Instructional coaches are increasingly used to deliver job-embedded professional development for educators despite limited evidence-based models and assessment-driven resources to guide implementation. While researchers in vocational psychology have validated measures for job selection that can guide training; development and validation of coaching assessments for measuring evidence-based coaching behaviours have only recently begun. Given the availability of these measures, it is now possible to examine the extent to which teacher workstyles commonly known to administrators are related to effective coaching behaviours. To this end, we examined the relations between 16 workstyle attributes as measured by the Workstyle Personality Inventory (WPI) and six-effective coaching behaviours as measured by the Instructional Coaching Rating Scales (ICRS) based on a sample of 27 full-time coaches across 14 high poverty charter schools. Results showed that higher levels of achievement/effort, initiative, cooperation, and self-control were correlated with higher levels of implementation of effective coaching behaviours. Teachers with a strong ability to encourage others to work together while remaining emotionally composed in difficult situations may thus represent ideal candidates for coaching positions that train them in the systematic implementation of research-based coaching behaviours. Correlational findings are limited to self-report of respondents. Future research directions are discussed.

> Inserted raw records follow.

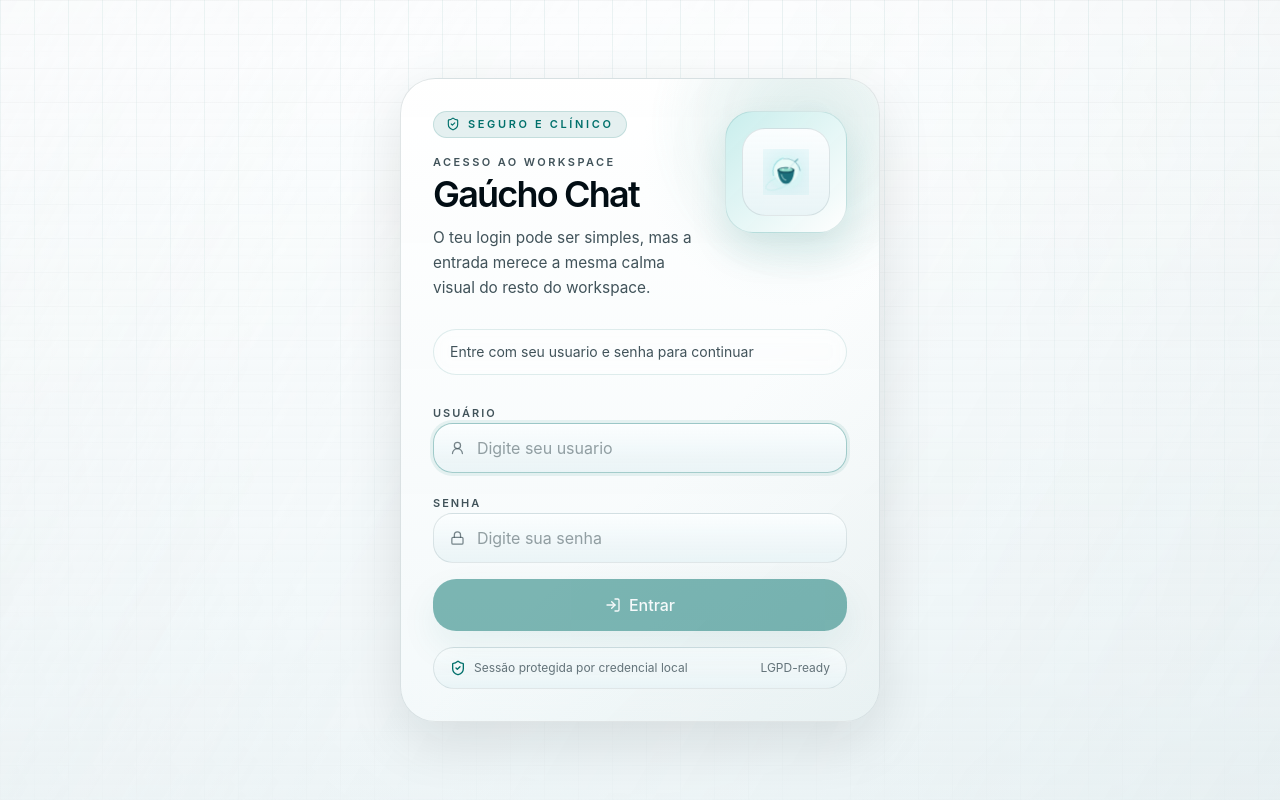
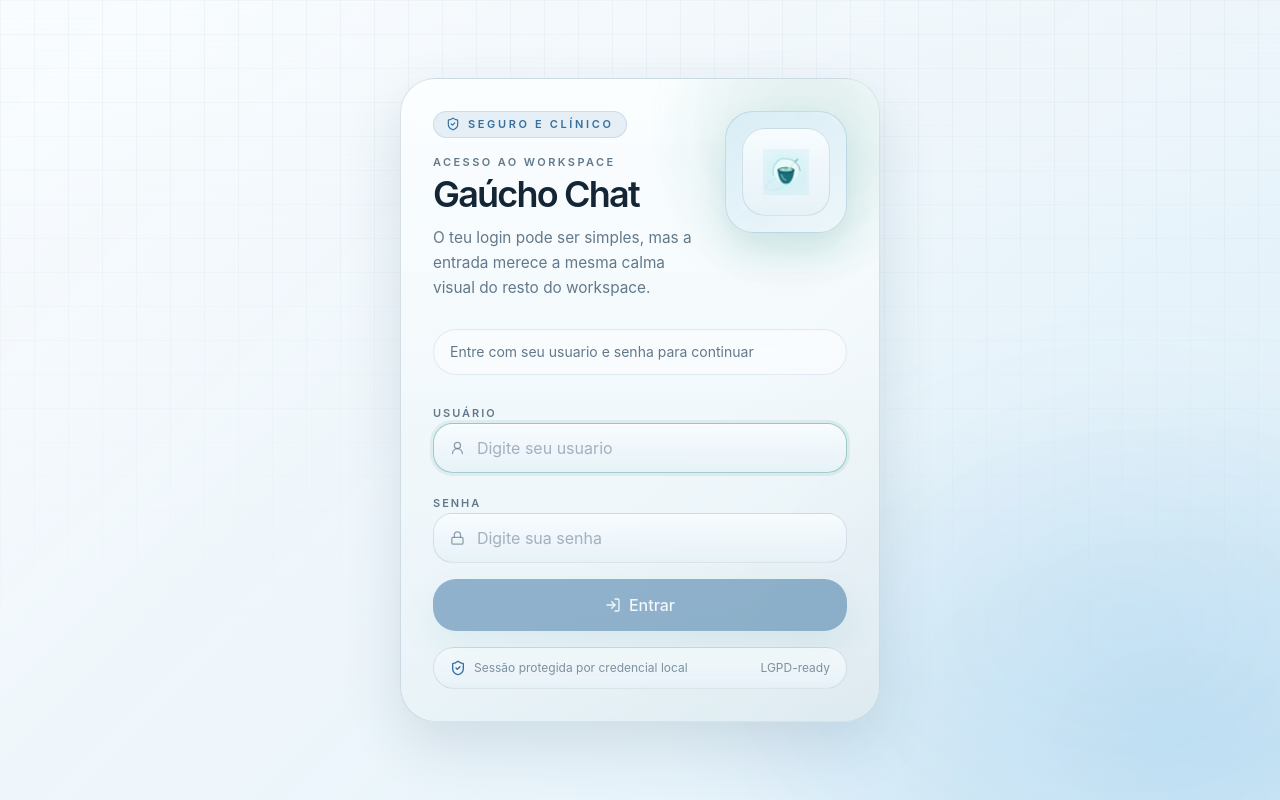
Before and after one commit to Anderson-Barcellos/CHATGPT, a Next.js app: page /chat/login in a window 1280 px wide. Built offline with nearby package versions, Linux system fonts and the light colour scheme; no server answers.

Commit message:
fix: align portal surfaces with atmosphere theme

```diff
--- a/app/globals.css
+++ b/app/globals.css
@@ -854,24 +854,24 @@ body {
 }
 
 /* ── Atmosphere glass system ─────────────────────────── */
-.gc-atmosphere-shell {
+:root {
   --background: #eef6fa;
   --foreground: #142536;
   --card: #f8fbfd;
   --card-foreground: #142536;
   --popover: #f9fcfe;
   --popover-foreground: #142536;
-  --primary: #277e9d;
+  --primary: #356f9e;
   --primary-foreground: #f8fdff;
   --secondary: #dceaf2;
   --secondary-foreground: #1c3547;
   --muted: #e3edf3;
   --muted-foreground: #62798b;
-  --accent: #6eafc6;
+  --accent: #739bb8;
   --accent-foreground: #102a3b;
   --border: rgb(63 103 130 / 20%);
   --input: rgb(63 103 130 / 24%);
-  --ring: #438fab;
+  --ring: #4b82ac;
   --sidebar: #e8f2f7;
   --sidebar-foreground: #1a3041;
   --sidebar-accent: #d7e9f2;
@@ -991,24 +991,24 @@ body {
   --gc-mobile-panel-content-gap: 0.5rem;
 }
 
-.dark .gc-atmosphere-shell {
+.dark {
   --background: #07101d;
   --foreground: #eef5ff;
   --card: #0d1929;
   --card-foreground: #eef5ff;
   --popover: #0a1422;
   --popover-foreground: #eef5ff;
-  --primary: #62b9d4;
+  --primary: #6f9fd0;
   --primary-foreground: #03101a;
   --secondary: #142238;
   --secondary-foreground: #e6f0fb;
   --muted: #152338;
   --muted-foreground: #8498b0;
-  --accent: #4d91ba;
+  --accent: #537faa;
   --accent-foreground: #f3f8ff;
   --border: rgb(126 157 193 / 14%);
   --input: rgb(126 157 193 / 16%);
-  --ring: #62b9d4;
+  --ring: #6f9fd0;
   --sidebar: #07111e;
   --sidebar-foreground: #dfeaf6;
   --sidebar-accent: #13243a;
@@ -1107,7 +1107,7 @@ body {
   --gc-refined-soft-border: rgb(126 157 193 / 12%);
   --gc-refined-accent-bg:
     linear-gradient(145deg, rgb(26 56 78 / 80%), rgb(9 24 42 / 94%));
-  --gc-refined-accent-border: rgb(98 185 212 / 16%);
+  --gc-refined-accent-border: rgb(111 159 208 / 18%);
   --gc-refined-citation-bg:
     linear-gradient(180deg, rgb(17 34 56 / 88%), rgb(8 21 38 / 92%));
   --gc-refined-citation-border: rgb(126 157 193 / 12%);
```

- Instructional Coaching Rating Scales (ICRS)
- Instructional coaching
- Workstyle Personality Inventory (WPI)
- coaching behaviours
ASJC Scopus subject areas